Re: FW: draft findings on Unsafe Methods (whenToUseGet-7)

[I'm sending this twice because due to a little laptop weirdness
the first version went out dated sometime in 1969, which I suspect
may cause breakage in many list handlers.]

David Orchard wrote:

 >1. I believe the wording on TAG issue whenToUseGet-7 is somewhat 
 >flawed.  I
 >could live with any of :
 > a. safe methods (GET/HEAD) should be used for safe operations in
 >browser-centric applications
 > b. safe methods (GET/HEAD) *may* be used for safe operations or
 > c. safe methods (GET/HEAD) should be used for safe operations in web
 >applications that are information oriented.

I don't agree with (b).  I don't believe that either "browser-centric"
or "information oriented" are particularly useful partitioning criteria.

The Web Services practice that we're having trouble with is not new and
was not introduced with the WS paradigm - I've done a ton of RPC-type
stuff on both the server and client sides going back over the years
using POST even when it was a pure info-retrieval operation, simply
because the arguments were too big, ugly, and complex to fit into
a URL.
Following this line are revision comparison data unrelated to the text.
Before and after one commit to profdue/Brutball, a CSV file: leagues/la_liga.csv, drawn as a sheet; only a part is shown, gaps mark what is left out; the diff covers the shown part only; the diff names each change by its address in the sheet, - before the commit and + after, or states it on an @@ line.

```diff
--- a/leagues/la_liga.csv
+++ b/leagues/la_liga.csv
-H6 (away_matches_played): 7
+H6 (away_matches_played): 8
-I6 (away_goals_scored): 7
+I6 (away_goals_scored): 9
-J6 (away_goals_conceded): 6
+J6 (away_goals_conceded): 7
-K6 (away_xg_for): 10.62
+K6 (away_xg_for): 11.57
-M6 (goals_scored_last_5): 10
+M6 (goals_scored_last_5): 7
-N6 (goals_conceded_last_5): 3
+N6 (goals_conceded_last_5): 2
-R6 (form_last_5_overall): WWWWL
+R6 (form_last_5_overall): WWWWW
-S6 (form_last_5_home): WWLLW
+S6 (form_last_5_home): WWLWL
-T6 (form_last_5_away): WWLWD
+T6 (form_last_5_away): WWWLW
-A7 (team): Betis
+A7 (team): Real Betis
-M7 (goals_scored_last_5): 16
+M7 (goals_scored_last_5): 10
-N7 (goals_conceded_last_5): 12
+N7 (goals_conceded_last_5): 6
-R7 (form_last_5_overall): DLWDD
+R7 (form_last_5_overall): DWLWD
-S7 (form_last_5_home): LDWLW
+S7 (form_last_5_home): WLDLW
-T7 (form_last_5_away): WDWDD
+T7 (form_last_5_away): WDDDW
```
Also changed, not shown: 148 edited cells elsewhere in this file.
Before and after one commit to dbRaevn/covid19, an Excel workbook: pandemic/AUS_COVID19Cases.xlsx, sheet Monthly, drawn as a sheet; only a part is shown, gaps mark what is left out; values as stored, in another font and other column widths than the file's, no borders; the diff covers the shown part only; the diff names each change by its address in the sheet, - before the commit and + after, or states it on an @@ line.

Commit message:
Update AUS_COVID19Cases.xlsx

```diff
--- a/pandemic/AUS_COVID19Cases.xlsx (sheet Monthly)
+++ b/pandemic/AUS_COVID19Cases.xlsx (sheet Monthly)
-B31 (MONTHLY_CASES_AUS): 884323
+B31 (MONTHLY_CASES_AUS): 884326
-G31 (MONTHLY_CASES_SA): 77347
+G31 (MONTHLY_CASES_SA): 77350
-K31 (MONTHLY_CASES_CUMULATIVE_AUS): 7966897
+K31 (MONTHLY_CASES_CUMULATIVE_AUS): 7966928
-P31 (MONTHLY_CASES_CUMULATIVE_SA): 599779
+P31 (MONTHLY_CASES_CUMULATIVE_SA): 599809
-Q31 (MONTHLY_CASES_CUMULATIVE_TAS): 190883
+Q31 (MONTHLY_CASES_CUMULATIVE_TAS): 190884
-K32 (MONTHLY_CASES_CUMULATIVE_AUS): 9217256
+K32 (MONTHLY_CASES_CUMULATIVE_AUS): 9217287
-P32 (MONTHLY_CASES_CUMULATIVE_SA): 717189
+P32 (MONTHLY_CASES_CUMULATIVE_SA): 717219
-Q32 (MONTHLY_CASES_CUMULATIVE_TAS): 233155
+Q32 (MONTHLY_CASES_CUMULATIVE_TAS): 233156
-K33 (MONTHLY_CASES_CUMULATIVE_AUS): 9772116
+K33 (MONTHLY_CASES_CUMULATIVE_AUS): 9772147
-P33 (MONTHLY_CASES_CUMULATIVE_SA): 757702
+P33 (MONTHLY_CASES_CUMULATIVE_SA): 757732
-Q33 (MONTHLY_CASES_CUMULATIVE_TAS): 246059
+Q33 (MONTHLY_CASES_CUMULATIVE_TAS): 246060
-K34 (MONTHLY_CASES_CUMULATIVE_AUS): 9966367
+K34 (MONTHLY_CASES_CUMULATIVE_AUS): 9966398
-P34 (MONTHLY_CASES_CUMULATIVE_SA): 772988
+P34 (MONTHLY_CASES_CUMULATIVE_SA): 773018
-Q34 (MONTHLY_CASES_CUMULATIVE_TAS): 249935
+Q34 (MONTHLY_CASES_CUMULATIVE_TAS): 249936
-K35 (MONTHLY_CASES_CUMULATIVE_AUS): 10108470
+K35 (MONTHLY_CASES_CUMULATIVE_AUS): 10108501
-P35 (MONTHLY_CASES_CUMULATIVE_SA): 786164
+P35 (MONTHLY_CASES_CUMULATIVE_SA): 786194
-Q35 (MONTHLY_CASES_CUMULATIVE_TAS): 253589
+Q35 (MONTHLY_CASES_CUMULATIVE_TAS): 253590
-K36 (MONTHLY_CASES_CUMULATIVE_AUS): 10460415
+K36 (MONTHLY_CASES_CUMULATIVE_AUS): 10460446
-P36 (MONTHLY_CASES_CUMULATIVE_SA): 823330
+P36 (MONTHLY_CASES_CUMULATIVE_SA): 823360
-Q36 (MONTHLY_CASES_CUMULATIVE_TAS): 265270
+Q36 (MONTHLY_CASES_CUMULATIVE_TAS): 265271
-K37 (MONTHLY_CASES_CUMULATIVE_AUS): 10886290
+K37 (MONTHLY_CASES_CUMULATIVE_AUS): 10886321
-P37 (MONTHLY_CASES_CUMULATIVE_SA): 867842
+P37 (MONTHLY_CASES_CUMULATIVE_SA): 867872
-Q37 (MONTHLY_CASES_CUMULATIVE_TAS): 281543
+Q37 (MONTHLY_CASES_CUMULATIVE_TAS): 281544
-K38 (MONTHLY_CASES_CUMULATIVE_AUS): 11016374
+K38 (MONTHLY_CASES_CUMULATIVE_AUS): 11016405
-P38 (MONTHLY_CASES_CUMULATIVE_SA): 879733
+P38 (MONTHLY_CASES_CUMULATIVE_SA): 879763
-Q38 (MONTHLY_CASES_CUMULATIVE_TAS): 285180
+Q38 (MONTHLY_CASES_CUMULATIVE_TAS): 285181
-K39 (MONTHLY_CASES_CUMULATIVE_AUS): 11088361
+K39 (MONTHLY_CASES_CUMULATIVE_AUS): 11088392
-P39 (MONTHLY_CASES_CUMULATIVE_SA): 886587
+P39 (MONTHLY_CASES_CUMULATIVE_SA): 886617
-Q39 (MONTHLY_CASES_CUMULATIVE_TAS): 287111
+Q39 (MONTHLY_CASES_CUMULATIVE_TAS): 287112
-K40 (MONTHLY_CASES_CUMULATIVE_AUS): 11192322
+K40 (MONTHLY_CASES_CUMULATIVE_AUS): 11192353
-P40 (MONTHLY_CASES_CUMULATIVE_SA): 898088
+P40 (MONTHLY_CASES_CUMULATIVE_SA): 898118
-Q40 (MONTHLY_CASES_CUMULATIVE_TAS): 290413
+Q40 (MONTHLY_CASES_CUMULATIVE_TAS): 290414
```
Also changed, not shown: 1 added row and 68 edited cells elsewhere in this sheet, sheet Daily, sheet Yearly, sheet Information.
Whenever I've done this I've paid at least two prices:

(a) many useful implementation tricks in the areas of caching,
     proxying, and so on, are ruled out because I didn't use GET
(b) I can't bookmark the operation or put it in a web page without
     resorting to a form.

So Dan's draft, as stated, is correct.  When you are doing an operation
that you consider to be side-effect free, you SHOULD use GET.  "SHOULD"
means do it unless you have a good reason not to.  "Too much input
data" is in my opinion a perfectly good reason, in some scenarios.

The fact that SOAP is (a) verbose and (b) unconditionally decrees the
use of POST is, given this, troubling.   It means that *every* WS
invocation is going to pay the two penalties I've discussed above -
this will potentially have grave consequences for the scalability
and robustness of Web Services deployments.  For example, it seems
to me that popular tools such as those provided by Akamai are going
to have real trouble with Web Services traffic.

Clearly the W3C has neither de jure nor de facto authority over the
legions of SOAP implementers out there.  However, it is fact that
in the Web architecture, there are situations where you SHOULD use
GET, and the TAG ought to say so.

I agree with Dave that some larger group needs to take these issues
up.  Perhaps there is a way to bring SOAP into closer congruence
with the Web architecture, with real performance benefits.

But in the meantime, I don't see how the TAG can responsibly fail
to assert when, in the Web architecture, implementers SHOULD use
the GET method. -Tim

Received on Tuesday, 16 April 2002 01:34:31 UTC